As might be expected, women are more likely to claim some religious affiliation than men in almost all categories. An interesting exception is Islam, which shows 88,171 male respondents, and only 80,615 females. However, this is most likely to reflect the gender imbalance in a section of Australian society that still contains a high proportion of first generation migrants, where men are more likely to travel as refugees than women.
There is also an age variation in religious adherence which is not apparent in the maps and which cuts across other variables. Older people tend to be more conventionally religious while younger adults are more likely to renounce any religious affiliation, (at least till they start having children of their own). There are arguments about whether this is really a factor of age – that we get more conservative as we get older – or of generational transference – that older people were brought up in a society where religion was much more accepted as central to social life than it is today, and those values have persisted. Probably both influences are important. There may also be a difference for non-Christian communities (Jewish, Muslim, Buddhist, etc.) where religion is still a fundamental marker of social identity and thus more likely to have an impact on younger members of those groups.

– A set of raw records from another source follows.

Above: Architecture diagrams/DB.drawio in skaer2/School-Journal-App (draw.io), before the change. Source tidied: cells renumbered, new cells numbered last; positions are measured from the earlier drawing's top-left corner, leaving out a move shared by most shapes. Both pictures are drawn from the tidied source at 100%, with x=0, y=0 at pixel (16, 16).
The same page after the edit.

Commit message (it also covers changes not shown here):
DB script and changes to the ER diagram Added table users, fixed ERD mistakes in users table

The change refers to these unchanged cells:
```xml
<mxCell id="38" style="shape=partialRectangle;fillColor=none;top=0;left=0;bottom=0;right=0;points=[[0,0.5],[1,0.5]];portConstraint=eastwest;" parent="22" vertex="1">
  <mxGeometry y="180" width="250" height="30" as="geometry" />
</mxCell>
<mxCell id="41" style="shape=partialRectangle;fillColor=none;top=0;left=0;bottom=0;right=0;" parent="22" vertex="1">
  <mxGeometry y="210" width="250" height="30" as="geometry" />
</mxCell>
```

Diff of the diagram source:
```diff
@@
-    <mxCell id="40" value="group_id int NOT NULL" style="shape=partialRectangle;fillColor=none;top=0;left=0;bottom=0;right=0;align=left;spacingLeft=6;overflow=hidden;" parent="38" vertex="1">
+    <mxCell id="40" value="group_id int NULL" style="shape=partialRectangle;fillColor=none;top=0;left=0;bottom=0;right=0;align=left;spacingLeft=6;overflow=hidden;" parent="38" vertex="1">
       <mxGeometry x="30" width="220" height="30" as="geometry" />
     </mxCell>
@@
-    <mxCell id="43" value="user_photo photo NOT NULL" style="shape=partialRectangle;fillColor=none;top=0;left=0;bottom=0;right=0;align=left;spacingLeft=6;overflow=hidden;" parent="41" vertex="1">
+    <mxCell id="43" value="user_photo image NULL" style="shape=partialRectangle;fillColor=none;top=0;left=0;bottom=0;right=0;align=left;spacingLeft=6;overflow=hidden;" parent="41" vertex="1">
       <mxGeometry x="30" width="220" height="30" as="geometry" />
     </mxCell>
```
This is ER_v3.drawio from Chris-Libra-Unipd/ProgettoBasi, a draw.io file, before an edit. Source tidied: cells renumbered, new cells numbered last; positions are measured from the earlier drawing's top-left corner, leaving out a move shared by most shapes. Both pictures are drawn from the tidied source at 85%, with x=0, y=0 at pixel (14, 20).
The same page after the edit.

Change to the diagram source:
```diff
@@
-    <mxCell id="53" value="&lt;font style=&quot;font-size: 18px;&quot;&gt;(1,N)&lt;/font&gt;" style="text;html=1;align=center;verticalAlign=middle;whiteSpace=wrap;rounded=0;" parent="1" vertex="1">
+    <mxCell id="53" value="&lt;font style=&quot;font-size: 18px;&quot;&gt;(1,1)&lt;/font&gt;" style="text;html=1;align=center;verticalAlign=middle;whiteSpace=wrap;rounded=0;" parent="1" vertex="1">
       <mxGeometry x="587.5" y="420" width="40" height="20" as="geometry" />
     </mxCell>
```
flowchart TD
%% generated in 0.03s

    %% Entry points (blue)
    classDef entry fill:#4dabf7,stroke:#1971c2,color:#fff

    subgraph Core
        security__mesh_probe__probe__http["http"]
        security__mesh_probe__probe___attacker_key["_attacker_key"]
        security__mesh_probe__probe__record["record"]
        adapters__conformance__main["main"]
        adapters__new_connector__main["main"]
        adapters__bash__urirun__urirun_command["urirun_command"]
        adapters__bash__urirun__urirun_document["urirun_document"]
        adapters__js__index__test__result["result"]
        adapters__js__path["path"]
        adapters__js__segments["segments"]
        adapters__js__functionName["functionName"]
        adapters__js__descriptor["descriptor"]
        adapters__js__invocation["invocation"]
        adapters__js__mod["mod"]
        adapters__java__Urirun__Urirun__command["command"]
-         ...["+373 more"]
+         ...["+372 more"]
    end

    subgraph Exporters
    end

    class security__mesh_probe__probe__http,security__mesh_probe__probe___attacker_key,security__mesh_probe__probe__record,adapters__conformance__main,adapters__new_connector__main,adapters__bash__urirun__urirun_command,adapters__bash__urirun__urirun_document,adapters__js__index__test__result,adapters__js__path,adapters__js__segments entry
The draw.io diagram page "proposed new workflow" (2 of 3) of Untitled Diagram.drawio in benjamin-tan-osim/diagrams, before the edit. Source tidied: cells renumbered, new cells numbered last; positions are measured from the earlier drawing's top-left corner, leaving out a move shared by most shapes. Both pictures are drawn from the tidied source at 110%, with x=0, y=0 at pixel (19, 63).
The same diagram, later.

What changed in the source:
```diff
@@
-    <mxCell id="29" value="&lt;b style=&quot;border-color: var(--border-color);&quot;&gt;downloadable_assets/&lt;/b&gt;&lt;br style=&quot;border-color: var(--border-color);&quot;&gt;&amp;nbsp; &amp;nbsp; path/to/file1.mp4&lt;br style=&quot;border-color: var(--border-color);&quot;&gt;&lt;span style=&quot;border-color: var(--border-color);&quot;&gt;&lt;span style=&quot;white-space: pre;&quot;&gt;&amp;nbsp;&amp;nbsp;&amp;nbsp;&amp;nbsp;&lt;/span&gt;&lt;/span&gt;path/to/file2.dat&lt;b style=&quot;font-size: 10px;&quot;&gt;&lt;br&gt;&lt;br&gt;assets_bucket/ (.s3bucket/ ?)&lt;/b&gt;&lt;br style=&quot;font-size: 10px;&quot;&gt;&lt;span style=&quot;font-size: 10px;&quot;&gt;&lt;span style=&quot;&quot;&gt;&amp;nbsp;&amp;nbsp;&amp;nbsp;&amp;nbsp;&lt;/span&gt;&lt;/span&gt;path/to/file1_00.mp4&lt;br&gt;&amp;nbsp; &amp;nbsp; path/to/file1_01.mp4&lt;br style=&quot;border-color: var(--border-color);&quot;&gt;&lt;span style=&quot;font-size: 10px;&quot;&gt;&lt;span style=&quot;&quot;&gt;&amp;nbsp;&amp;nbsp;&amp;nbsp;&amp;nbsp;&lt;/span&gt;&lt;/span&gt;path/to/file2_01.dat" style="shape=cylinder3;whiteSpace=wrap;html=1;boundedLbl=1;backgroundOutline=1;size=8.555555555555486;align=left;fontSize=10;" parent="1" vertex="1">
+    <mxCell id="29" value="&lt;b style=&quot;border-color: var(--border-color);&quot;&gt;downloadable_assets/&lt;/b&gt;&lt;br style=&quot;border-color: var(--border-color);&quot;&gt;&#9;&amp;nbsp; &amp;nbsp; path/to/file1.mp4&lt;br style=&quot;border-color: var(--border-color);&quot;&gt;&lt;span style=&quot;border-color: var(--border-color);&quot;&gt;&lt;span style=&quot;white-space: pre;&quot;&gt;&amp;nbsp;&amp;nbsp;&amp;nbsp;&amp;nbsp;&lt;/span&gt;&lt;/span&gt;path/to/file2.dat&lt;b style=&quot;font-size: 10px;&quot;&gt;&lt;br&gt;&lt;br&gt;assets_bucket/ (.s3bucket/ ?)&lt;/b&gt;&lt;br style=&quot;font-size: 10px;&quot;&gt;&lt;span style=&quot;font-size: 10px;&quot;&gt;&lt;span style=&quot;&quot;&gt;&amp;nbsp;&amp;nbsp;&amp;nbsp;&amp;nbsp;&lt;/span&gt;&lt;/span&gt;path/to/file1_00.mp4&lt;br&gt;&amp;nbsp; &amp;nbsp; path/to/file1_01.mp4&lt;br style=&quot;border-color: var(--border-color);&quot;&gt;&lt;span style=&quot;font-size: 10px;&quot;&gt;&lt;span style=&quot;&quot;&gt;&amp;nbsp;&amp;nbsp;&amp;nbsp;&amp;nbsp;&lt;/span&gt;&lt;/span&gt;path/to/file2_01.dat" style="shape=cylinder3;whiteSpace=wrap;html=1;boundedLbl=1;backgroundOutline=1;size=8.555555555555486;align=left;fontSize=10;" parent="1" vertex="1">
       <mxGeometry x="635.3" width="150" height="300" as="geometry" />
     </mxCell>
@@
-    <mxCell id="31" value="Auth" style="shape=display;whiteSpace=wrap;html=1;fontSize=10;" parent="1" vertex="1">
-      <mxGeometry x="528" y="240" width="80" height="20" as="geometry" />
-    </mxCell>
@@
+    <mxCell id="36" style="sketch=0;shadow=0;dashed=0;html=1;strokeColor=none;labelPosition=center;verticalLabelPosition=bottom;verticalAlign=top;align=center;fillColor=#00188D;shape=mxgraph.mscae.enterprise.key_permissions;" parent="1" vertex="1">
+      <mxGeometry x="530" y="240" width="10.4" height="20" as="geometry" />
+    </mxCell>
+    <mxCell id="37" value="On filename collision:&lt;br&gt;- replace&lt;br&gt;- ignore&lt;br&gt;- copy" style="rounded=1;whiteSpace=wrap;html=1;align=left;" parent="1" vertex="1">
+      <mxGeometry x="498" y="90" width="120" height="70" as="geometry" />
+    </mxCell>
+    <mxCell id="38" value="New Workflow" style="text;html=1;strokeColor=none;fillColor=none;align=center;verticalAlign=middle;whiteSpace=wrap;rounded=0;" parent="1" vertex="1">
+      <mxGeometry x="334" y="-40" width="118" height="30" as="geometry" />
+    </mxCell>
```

Within the State there are significant differences in the denominational mix between city and country. In the Sydney metropolitan area it is easy to see suburbs that contain above average populations of Catholics, Muslims, Buddhists, Jews, ‘dissociates’ and other groups. It is not so obvious in country districts, although some patterns can be seen. This reflects the tendency of newly arriving migrant groups to live in the city and close to others of their own kind. By the second and third generation of such families, as has happened with previous waves of migration, that pattern is softened over time.
Still, there is considerable historical continuity in some of the apparent patterns. For example, very early in the 19th Century it was clear that chain migration from Ireland was producing higher Catholic proportions than normal in rural districts to the south-west of Sydney – from Goulburn through to the Riverina – while Anglicans were more strongly represented north of Sydney, through the Hunter Valley to the New England area. Mining districts like Broken Hill, the lower Hunter Valley, and the Illawarra, tended to have strong representation for dissenting Christian groups because of immigrant miners from Wales, Cornwall or the British north and midlands. All these patterns can still be seen on the modern maps, even though the original reasons have long evaporated. Despite the high mobility of individuals in modern Australia, family patterns survive strongly.
Some very localised patterns are worthy of note. In the metropolitan map the high concentration of Jewish respondents is apparent in the Eastern suburbs (especially around Bondi) and in the upper North Shore. In the State-wide map it is clear that Jewish representation is low in rural areas; it is no surprise to find that the Jewish community is highly urbanised. Similar local concentrations are evident for other non-Christian groups, such as Muslims or Hindus. Not shown on these maps are patterns for smaller groups, such as the concentration of Sikhs in the coastal districts north of Coffs Harbour, especially around Woolgoolga. Many of these patterns have been reinforced over time by the establishment of religious buildings – churches, temples, synagogues, mosques, schools – which provide a strong religious community focus. However, in none of these examples is there anything approaching a ghetto concentration; all these communities are minorities in the larger mixed religious population of the district.
Associate Professor Michael Hogan, University of Sydney